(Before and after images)

§ §

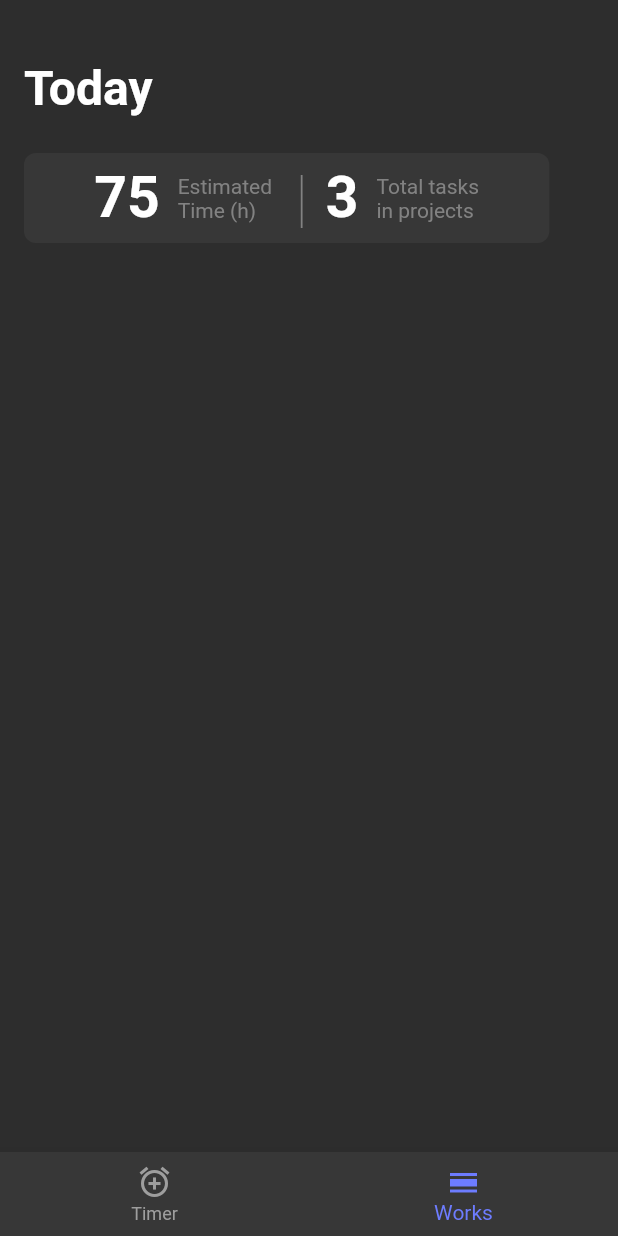
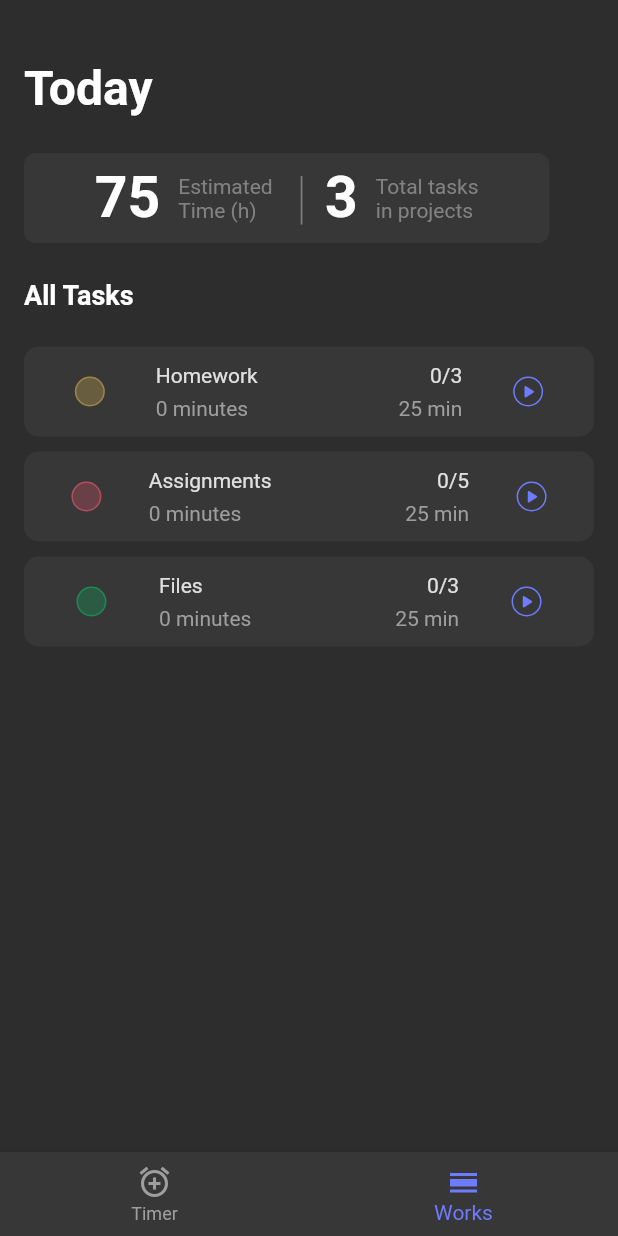
Before and after one commit to thisisamank/pomodoro_todo, a Flutter app: the screen it shows after launch, item 2 of the bottom bar chosen, on a phone screen of 412 x 824 dp. Run offline on Flutter 3.47's test engine with Material 2 defaults, Android fonts, the phone set to English and light mode, and no system bars; our stand-ins replace circular_countdown_timer.

Commit message:
task screen added

```diff
--- a/lib/model/task_model.dart
+++ b/lib/model/task_model.dart
@@ -4,18 +4,22 @@ class Task {
   final String taskName;
   final String description;
   final TaskPriority priority;
-  final int noOfIntervals;
+  final int totalIntervals;
+  final int completedIntervals;
 
   /// [workIntervals] is to store the duration
   /// of each interval
   final int workIntervals;
   final int breakIntervals;
+  final int completedMinutes;
   bool isCompleted = false;
   Task({
+    this.completedIntervals = 0,
+    this.completedMinutes,
     @required this.taskName,
     this.description,
     @required this.priority,
-    @required this.noOfIntervals,
+    @required this.totalIntervals,
     @required this.workIntervals,
     @required this.breakIntervals,
   });
@@ -24,17 +28,21 @@ class Task {
     String taskName,
     String description,
     TaskPriority priority,
-    int noOfIntervals,
+    int totalIntervals,
+    int completedIntervals,
     int workIntervals,
     int breakIntervals,
+    int completedMinutes,
   }) {
     return Task(
       taskName: taskName ?? this.taskName,
       description: description ?? this.description,
       priority: priority ?? this.priority,
-      noOfIntervals: noOfIntervals ?? this.noOfIntervals,
+      totalIntervals: totalIntervals ?? this.totalIntervals,
+      completedIntervals: completedIntervals ?? this.completedIntervals,
       workIntervals: workIntervals ?? this.workIntervals,
       breakIntervals: breakIntervals ?? this.breakIntervals,
+      completedMinutes: completedMinutes ?? this.completedMinutes,
     );
   }
 
@@ -43,7 +51,7 @@ class Task {
       taskName: 'Homework',
       description: 'Non voluptate eu velit in magna.',
       priority: TaskPriority.medium,
-      noOfIntervals: 3,
+      totalIntervals: 3,
       workIntervals: 25,
       breakIntervals: 5,
     ),
@@ -51,14 +59,14 @@ class Task {
       taskName: 'Assignments',
       description: 'Irure amet tempor enim ea excepteur.',
       priority: TaskPriority.high,
-      noOfIntervals: 5,
+      totalIntervals: 5,
       workIntervals: 25,
       breakIntervals: 8,
     ),
     Task(
       taskName: 'Files',
-      priority: TaskPriority.high,
-      noOfIntervals: 3,
+      priority: TaskPriority.low,
+      totalIntervals: 3,
       workIntervals: 25,
       breakIntervals: 5,
     ),
--- a/lib/screens/task/task.dart
+++ b/lib/screens/task/task.dart
@@ -2,6 +2,8 @@ import 'package:flutter/material.dart';
 import 'package:pomodoro_todo/constants/colors.dart';
 import 'package:pomodoro_todo/constants/styles.dart';
 import 'package:pomodoro_todo/model/task_model.dart';
+import 'package:pomodoro_todo/widgets/circular_icon.dart';
+import 'package:pomodoro_todo/widgets/circular_status.dart';
 
 class Tasks extends StatefulWidget {
   @override
@@ -15,7 +17,7 @@ class _TasksState extends State<Tasks> {
     final size = MediaQuery.of(context).size;
     var estimatedTime = 0;
     _tasks.forEach((element) =>
-        estimatedTime = element.workIntervals * element.noOfIntervals);
+        estimatedTime = element.workIntervals * element.totalIntervals);
     print((estimatedTime / 60).toStringAsFixed(1));
     return SafeArea(
       child: Padding(
@@ -29,7 +31,112 @@ class _TasksState extends State<Tasks> {
               style: BrandTextStyles.heading1,
             ),
             SizedBox(height: 24),
-            Container(
+            todoData(size, estimatedTime),
+            SizedBox(height: 24),
+            Text(
+              "All Tasks",
+              style: BrandTextStyles.heading1.copyWith(fontSize: 18),
+            ),
+            SizedBox(height: 24),
+            Expanded(
+              child: ListView.separated(
+                  itemBuilder: (context, index) {
+                    final statusColor =
+                        getTaskPriorityColor(_tasks[index].priority);
+                    final statusBorderColor =
+                        getTaskPriorityBorderColor(_tasks[index].priority);
+                    return getTaskWidget(
+                        size, statusColor, statusBorderColor, _tasks[index]);
+                  },
+                  separatorBuilder: (context, index) => SizedBox(height: 10),
+                  itemCount: _tasks.length),
+            )
+          ],
+        ),
+      ),
+    );
+  }
+
+  Container getTaskWidget(
+      Size size, statusColor, statusBorderColor, Task task) {
+    return Container(
+      width: size.width * .8,
+      height: 60,
+      decoration: BoxDecoration(
+        color: BrandColors.secondaryBackground,
+        borderRadius: BorderRadius.circular(10),
+      ),
+      child: Row(mainAxisAlignment: MainAxisAlignment.spaceBetween, children: [
+        SizedBox(width: 0),
+        CircularStatus(
+          statusColor: statusColor,
+          borderColor: statusBorderColor,
+        ),
+        Column(
+          crossAxisAlignment: CrossAxisAlignment.start,
+          mainAxisAlignment: MainAxisAlignment.center,
+          children: [
+            Text(
+              task.taskName,
+              style: BrandTextStyles.body1.copyWith(
+                color: Colors.grey.shade300,
+              ),
+            ),
+            SizedBox(height: 6),
+            Text(
+              '${task.completedIntervals.toString()} minutes',
+              style: BrandTextStyles.body1.copyWith(
+                color: Colors.grey.shade500,
+              ),
+            ),
+          ],
+        ),
+        SizedBox(width: 26),
+        Column(
+          crossAxisAlignment: CrossAxisAlignment.end,
+          mainAxisAlignment: MainAxisAlignment.center,
+          children: [
+            Text(
+              '${task.completedIntervals}/${task.totalIntervals}',
+              style: BrandTextStyles.body1.copyWith(
+                color: Colors.grey.shade300,
+              ),
+            ),
+            SizedBox(height: 6),
+            Text(
+              '${task.workIntervals.toString()} min',
+              style: BrandTextStyles.body1.copyWith(
+                color: Colors.grey.shade500,
+              ),
+            ),
+          ],
+        ),
+        CircularIcon(color: BrandColors.blue, icon: Icons.play_arrow_rounded),
+        SizedBox(width: 0),
+      ]),
+    );
+  }
+
+  getTaskPriorityColor(TaskPriority priority) {
+    if (priority == TaskPriority.high)
+      return BrandColors.red;
+    else if (priority == TaskPriority.medium)
+      return BrandColors.brown;
+    else
+      return BrandColors.green;
+  }
+
+  getTaskPriorityBorderColor(TaskPriority priority) {
+    if (priority == TaskPriority.high)
+      return BrandColors.brightRed;
+    else if (priority == TaskPriority.medium)
+      return BrandColors.lightBrown;
+    else
+      return BrandColors.lightGreen;
+  }
+
+  Widget todoData(Size size, int estimatedTime) {
+    return Container(
         width: size.width * .85,
         height: 60,
         decoration: BoxDecoration(
@@ -48,7 +155,7 @@ class _TasksState extends State<Tasks> {
             Text(
               '|',
               style: BrandTextStyles.body1.copyWith(
-                        fontSize: 42,
+                fontSize: 38,
                 fontWeight: FontWeight.w100,
               ),
             ),
@@ -58,13 +165,8 @@ class _TasksState extends State<Tasks> {
               style: BrandTextStyles.heading1.copyWith(fontSize: 38),
             ),
             SizedBox(width: 12),
-                    Text('Total tasks\nin projects',
-                        style: BrandTextStyles.body1),
+            Text('Total tasks\nin projects', style: BrandTextStyles.body1),
           ],
-                ))
-          ],
-        ),
-      ),
-    );
+        ));
   }
 }
--- /dev/null
+++ b/lib/widgets/circular_icon.dart
@@ -0,0 +1,18 @@
+import 'package:flutter/material.dart';
+
+class CircularIcon extends StatelessWidget {
+  final Color color;
+  final IconData icon;
+  CircularIcon({this.color, this.icon});
+  @override
+  Widget build(BuildContext context) {
+    return Container(
+      width: 20,
+      height: 20,
+      decoration: BoxDecoration(
+          border: Border.all(color: color, width: 1),
+          borderRadius: BorderRadius.circular(20)),
+      child: Icon(icon, color: color, size: 15),
+    );
+  }
+}
--- /dev/null
+++ b/lib/widgets/circular_status.dart
@@ -0,0 +1,19 @@
+import 'package:flutter/material.dart';
+
+class CircularStatus extends StatelessWidget {
+  final Color statusColor;
+  final Color borderColor;
+  CircularStatus({@required this.statusColor, @required this.borderColor});
+  @override
+  Widget build(BuildContext context) {
+    return Container(
+      width: 20,
+      height: 20,
+      decoration: BoxDecoration(
+          color: statusColor,
+          border: Border.all(color: borderColor, width: 1),
+          borderRadius: BorderRadius.circular(20)),
+      child: Text(' '),
+    );
+  }
+}
```
Lines whose indentation alone changed are shown as unchanged.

§ §

Action item
Go through the entries above and report how many lines hold the word "completedIntervals". Nothing but the number is needed.

Solution to this problem
6